Here’s an excellent long take from Sharon Otterman about the vexed issue of training teachers. The point where “reformers” and skeptics are probably most in agreement is on the desirability of improving training, and since America already has a lot of teachers it already has a lot of education schools and training programs. But very little is known about best practices in this regard and the actual quality of the instruction involved seems to be pretty poor on average. There’s scant evidence that the master’s degrees many teachers are encouraged to obtain actually help anyone, and on average education majors show less learning gains while in college than people studying any other field.
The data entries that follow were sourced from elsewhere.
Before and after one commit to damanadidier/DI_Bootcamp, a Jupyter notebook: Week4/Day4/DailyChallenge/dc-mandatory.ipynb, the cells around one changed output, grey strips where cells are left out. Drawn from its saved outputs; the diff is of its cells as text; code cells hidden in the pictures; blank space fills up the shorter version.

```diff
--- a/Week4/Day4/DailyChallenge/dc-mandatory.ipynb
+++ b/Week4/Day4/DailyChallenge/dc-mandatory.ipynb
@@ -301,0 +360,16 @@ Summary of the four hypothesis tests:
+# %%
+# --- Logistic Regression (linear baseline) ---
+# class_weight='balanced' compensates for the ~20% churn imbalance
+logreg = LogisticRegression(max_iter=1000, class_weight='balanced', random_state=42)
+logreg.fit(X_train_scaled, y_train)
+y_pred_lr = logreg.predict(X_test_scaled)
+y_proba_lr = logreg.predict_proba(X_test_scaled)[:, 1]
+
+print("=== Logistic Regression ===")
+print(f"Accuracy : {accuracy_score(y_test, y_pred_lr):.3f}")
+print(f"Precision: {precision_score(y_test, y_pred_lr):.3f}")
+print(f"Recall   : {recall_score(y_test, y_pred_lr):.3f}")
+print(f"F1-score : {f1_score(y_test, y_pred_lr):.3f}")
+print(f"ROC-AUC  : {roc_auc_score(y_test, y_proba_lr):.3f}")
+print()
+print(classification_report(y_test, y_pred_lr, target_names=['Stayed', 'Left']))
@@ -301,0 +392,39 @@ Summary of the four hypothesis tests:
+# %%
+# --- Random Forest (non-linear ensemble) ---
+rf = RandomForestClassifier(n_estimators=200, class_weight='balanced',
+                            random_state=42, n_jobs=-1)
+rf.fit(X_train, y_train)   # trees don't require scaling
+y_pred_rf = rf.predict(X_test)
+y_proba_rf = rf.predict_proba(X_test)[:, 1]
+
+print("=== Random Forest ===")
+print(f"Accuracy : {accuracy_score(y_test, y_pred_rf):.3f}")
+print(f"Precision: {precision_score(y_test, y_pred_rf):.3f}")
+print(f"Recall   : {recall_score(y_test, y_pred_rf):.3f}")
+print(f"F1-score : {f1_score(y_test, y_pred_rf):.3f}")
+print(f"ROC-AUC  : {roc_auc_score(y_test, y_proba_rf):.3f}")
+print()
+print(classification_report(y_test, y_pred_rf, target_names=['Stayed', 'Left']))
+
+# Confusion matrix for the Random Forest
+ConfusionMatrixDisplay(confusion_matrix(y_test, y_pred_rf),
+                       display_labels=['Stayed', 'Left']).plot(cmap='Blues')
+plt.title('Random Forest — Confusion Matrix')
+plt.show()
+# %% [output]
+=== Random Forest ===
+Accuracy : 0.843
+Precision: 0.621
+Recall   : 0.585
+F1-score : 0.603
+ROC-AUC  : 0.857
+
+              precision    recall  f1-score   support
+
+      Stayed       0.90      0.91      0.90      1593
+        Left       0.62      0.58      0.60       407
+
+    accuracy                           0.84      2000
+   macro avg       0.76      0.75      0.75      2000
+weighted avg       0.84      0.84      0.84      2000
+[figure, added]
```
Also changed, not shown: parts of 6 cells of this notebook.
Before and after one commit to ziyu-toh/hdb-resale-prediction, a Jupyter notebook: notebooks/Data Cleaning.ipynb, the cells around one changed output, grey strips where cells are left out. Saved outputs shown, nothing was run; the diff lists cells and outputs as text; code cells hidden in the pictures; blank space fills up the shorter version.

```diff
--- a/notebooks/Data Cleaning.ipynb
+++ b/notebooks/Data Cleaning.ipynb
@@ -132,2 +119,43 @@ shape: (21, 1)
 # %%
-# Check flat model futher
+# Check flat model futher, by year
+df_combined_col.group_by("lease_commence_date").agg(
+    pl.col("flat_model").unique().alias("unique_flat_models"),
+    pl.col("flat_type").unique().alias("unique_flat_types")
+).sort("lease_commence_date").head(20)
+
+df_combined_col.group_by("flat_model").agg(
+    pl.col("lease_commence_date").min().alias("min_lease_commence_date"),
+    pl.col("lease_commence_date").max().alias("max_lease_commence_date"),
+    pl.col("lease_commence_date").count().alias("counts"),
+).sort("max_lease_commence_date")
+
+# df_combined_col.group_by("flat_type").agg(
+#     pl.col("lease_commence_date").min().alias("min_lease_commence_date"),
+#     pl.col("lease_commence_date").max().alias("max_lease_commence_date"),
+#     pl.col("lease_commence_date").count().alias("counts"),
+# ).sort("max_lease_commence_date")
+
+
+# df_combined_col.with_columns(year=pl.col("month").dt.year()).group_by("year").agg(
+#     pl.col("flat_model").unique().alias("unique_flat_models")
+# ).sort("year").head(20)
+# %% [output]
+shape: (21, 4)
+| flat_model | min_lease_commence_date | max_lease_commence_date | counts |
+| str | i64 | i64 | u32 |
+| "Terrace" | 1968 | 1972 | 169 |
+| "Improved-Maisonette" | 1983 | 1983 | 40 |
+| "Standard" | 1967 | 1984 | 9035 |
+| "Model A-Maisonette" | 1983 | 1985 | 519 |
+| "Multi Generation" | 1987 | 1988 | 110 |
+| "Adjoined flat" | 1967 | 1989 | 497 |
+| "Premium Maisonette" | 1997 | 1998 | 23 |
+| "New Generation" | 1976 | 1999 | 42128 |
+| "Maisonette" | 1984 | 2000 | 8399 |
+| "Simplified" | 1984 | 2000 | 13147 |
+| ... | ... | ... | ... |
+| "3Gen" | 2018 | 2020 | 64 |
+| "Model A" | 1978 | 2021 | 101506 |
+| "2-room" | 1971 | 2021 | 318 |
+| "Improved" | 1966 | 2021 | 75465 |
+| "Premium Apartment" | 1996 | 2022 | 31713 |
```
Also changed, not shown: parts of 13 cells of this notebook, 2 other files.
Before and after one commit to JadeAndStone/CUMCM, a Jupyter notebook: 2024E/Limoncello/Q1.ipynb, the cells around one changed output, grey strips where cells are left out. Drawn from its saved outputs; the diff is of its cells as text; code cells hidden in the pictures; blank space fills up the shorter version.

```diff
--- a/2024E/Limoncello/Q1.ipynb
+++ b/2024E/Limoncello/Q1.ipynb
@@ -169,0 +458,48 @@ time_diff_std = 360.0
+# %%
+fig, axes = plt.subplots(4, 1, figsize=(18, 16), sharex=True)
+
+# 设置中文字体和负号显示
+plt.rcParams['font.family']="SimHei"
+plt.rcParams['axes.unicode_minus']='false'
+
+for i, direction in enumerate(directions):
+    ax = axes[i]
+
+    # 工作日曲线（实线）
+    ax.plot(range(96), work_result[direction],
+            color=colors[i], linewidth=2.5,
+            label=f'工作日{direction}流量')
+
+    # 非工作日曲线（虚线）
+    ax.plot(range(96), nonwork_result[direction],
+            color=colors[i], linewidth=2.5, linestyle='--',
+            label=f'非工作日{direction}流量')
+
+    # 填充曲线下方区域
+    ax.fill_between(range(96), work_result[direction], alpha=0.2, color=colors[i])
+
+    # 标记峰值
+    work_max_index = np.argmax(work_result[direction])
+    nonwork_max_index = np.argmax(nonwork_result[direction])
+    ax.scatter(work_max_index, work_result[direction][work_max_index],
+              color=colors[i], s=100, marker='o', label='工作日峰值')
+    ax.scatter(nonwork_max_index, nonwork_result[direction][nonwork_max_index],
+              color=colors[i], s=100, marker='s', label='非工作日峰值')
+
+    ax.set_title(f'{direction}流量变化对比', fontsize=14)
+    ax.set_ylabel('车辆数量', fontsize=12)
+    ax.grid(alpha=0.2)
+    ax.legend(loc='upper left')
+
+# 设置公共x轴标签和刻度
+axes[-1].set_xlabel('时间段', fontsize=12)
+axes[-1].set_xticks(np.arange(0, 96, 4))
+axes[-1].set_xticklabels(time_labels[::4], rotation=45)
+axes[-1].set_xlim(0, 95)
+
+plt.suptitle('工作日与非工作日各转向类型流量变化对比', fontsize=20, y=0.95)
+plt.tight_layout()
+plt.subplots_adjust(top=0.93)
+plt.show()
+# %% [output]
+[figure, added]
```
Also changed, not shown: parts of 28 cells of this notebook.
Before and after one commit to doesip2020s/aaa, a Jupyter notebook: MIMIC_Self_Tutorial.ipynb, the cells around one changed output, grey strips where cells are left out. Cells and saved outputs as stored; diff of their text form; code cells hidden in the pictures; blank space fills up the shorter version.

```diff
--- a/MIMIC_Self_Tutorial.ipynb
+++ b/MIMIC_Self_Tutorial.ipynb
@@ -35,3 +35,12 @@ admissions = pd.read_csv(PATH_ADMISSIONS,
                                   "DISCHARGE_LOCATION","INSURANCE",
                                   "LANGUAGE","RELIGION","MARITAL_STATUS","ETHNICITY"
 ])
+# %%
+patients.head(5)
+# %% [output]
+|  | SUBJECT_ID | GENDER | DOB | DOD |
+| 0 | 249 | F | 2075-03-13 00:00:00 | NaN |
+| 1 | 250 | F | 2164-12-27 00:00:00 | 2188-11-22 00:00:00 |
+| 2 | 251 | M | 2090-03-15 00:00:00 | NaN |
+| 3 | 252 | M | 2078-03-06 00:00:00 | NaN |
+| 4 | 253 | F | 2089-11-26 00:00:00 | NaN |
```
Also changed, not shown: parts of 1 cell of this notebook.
None of this is new to anyone, but what exactly to do about it is contentious. Otterman gives a great overview of some of the practitioners making efforts to improve things in a first-order way with new programs. On a more structural note, Edward Crowe did a paper for CAP arguing that we ought to at least try to measure which schools are graduating good teachers.